Show that a2 + b2 = 3c2 has no solution in positive integers.
Suppose that the greatest common divisor of a, b, c is 1. (If not, we can divide a, b, c by their greatest common divisor.)
A perfect square is congruent to 0 or 1 (modulo 4.)
Hence the equation can be satisfied only if a2 = b2 = c2 = 0 (mod 4.)
Then a, b, c are even; a contradiction.
Therefore a2 + b2 = 3c2 has no solution in positive integers.
Another way to formulate the above argument is to note that if (a, b, c) is an integer solution, then so is (½a, ½b, ½c). It follows that ((½)na, (½)nb, (½)nc) would be a solution for any integer n, which is impossible, for we could choose n such that 2n > a, b, and c.)

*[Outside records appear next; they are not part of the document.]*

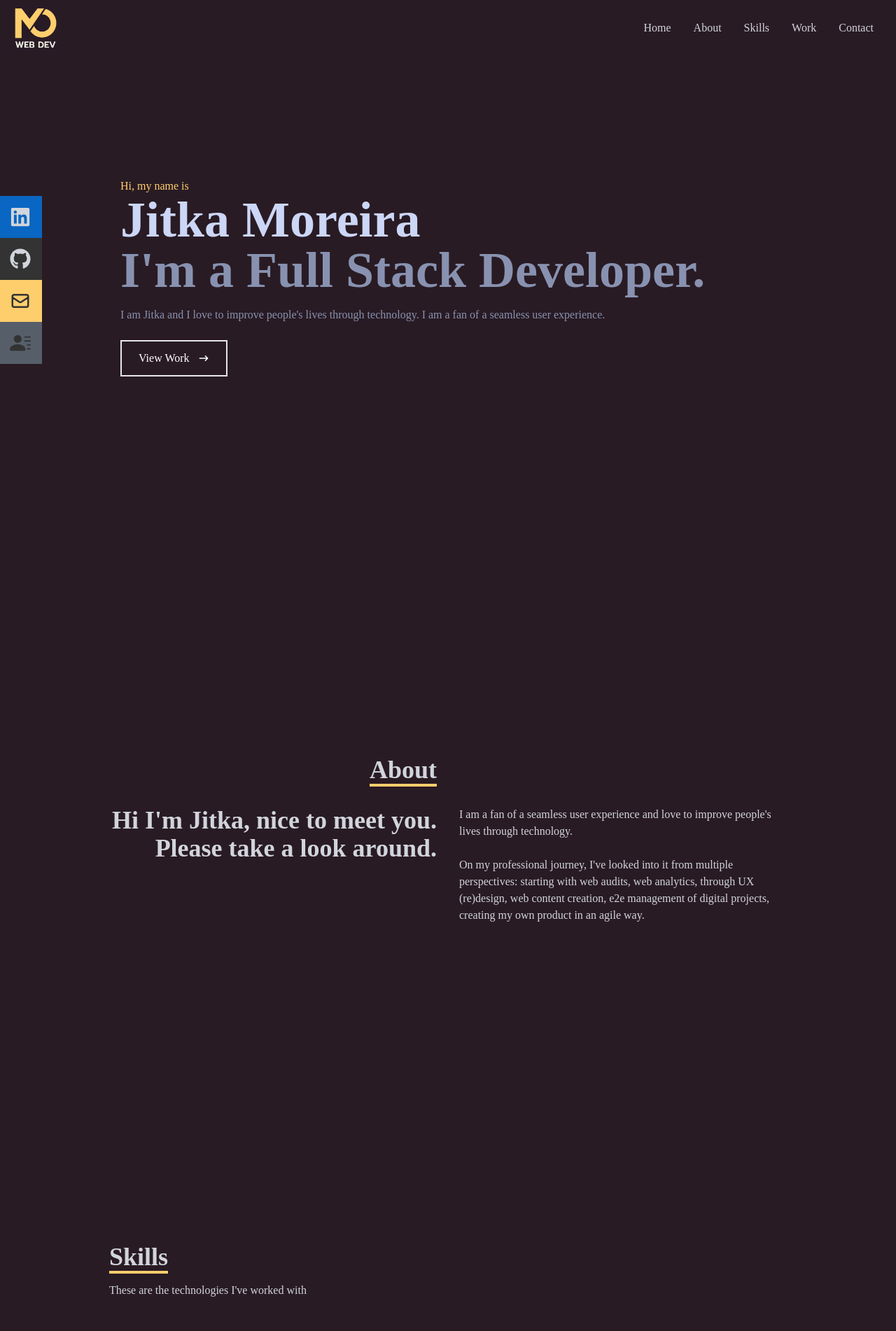
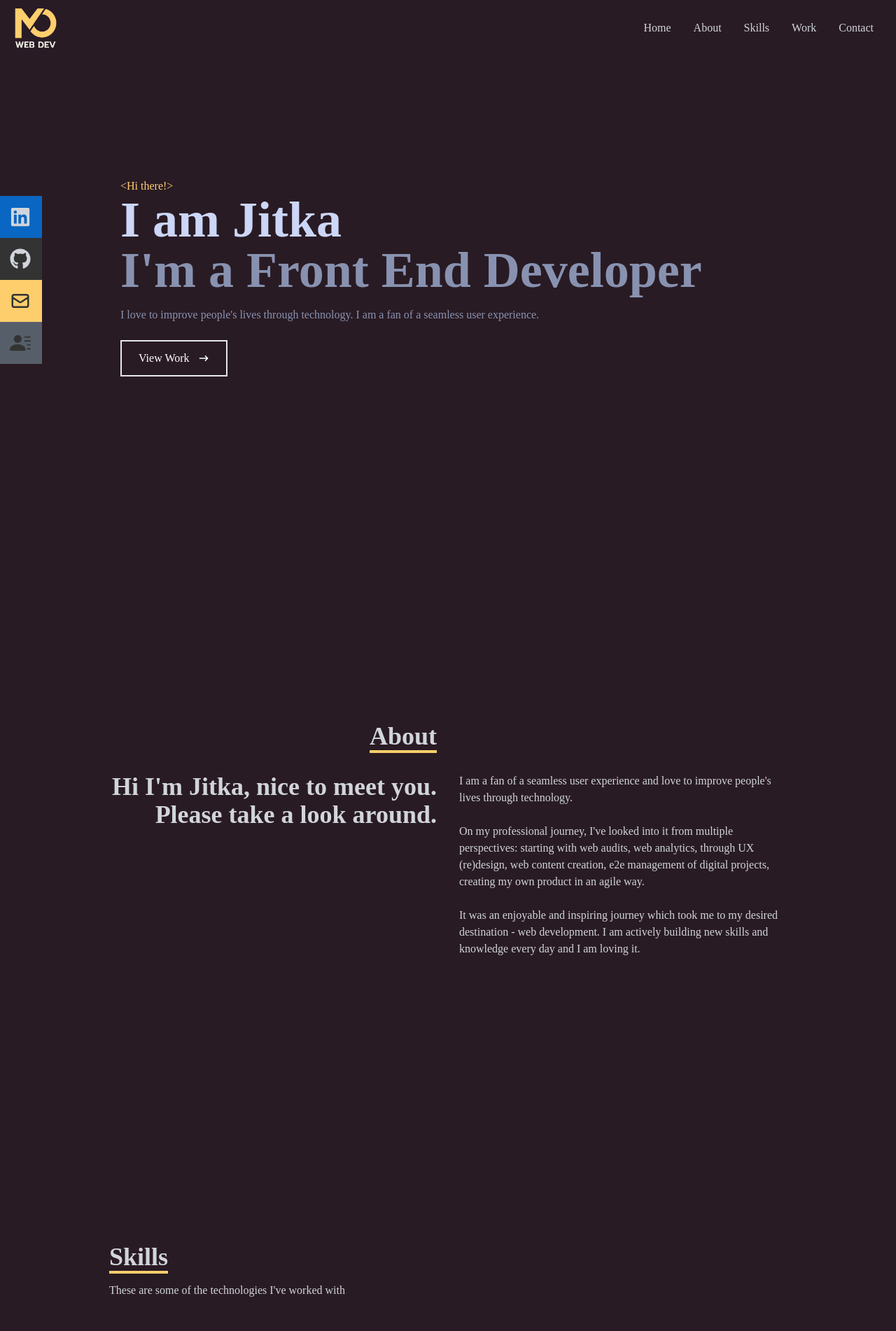
Before and after one commit to jitasek/my-portfolio-react, a React (Create React App) app: page / in a window 1280 px wide. Shown: the top 1902 px of the page at 70% size. Built offline with nearby package versions, Linux system fonts and the light colour scheme.

Commit message:
Finalise text content

```diff
--- a/src/components/About.jsx
+++ b/src/components/About.jsx
@@ -27,6 +27,12 @@ const About = () => {
               (re)design, web content creation, e2e management of digital
               projects, creating my own product in an agile way.{" "}
             </p>
+            <br />
+            <p>
+              It was an enjoyable and inspiring journey which took me to my
+              desired destination - web development. I am actively building new
+              skills and knowledge every day and I am loving it.
+            </p>
           </div>
         </div>
       </div>
--- a/src/components/Home.jsx
+++ b/src/components/Home.jsx
@@ -6,16 +6,16 @@ const Home = () => {
     <div name="home" className="w-full h-screen bg-[#291b24]">
       {/* Container */}
       <div className="max-w-[1000px] mx-auto px-8 flex flex-col justify-center h-full">
-        <p className="text-[#fece6c]">Hi, my name is</p>
+        <p className="text-[#fece6c]">&lt;Hi there!&gt;</p>
         <h1 className="text-4xl sm:text-7xl font-bold text-[#ccd6f6]">
-          Jitka Moreira
+          I am Jitka
         </h1>
         <h2 className="text-4xl sm:text-7xl font-bold text-[#8892b0]">
-          I'm a Full Stack Developer.
+          I'm a Front End Developer
         </h2>
         <p className="text-[#8892b0] py-4 max-w-[700px]">
-          I am Jitka and I love to improve people's lives through technology. I
-          am a fan of a seamless user experience.
+          I love to improve people's lives through technology. I am a fan of a
+          seamless user experience.
         </p>
         <div>
           <button className="text-white group border-2 px-6 py-3 my-2 flex items-center hover:bg-[#fece6c] hover:border-[#fece6c]">
--- a/src/components/Skills.jsx
+++ b/src/components/Skills.jsx
@@ -14,7 +14,9 @@ const Skills = () => {
           <p className="text-4xl font-bold inline border-b-4 border-[#fece6c] ">
             Skills
           </p>
-          <p className="py-4">These are the technologies I've worked with</p>
+          <p className="py-4">
+            These are some of the technologies I've worked with
+          </p>
         </div>
 
         {/* Container for all of my icons */}
```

We could also derive a contradiction by noting that, of the set of solutions in positive integers, there is a subset of solutions in which c is minimal. But then, as above, if (a, b, c) is an integer solution, so is (½a, ½b, ½c), with ½c < c. Contradiction.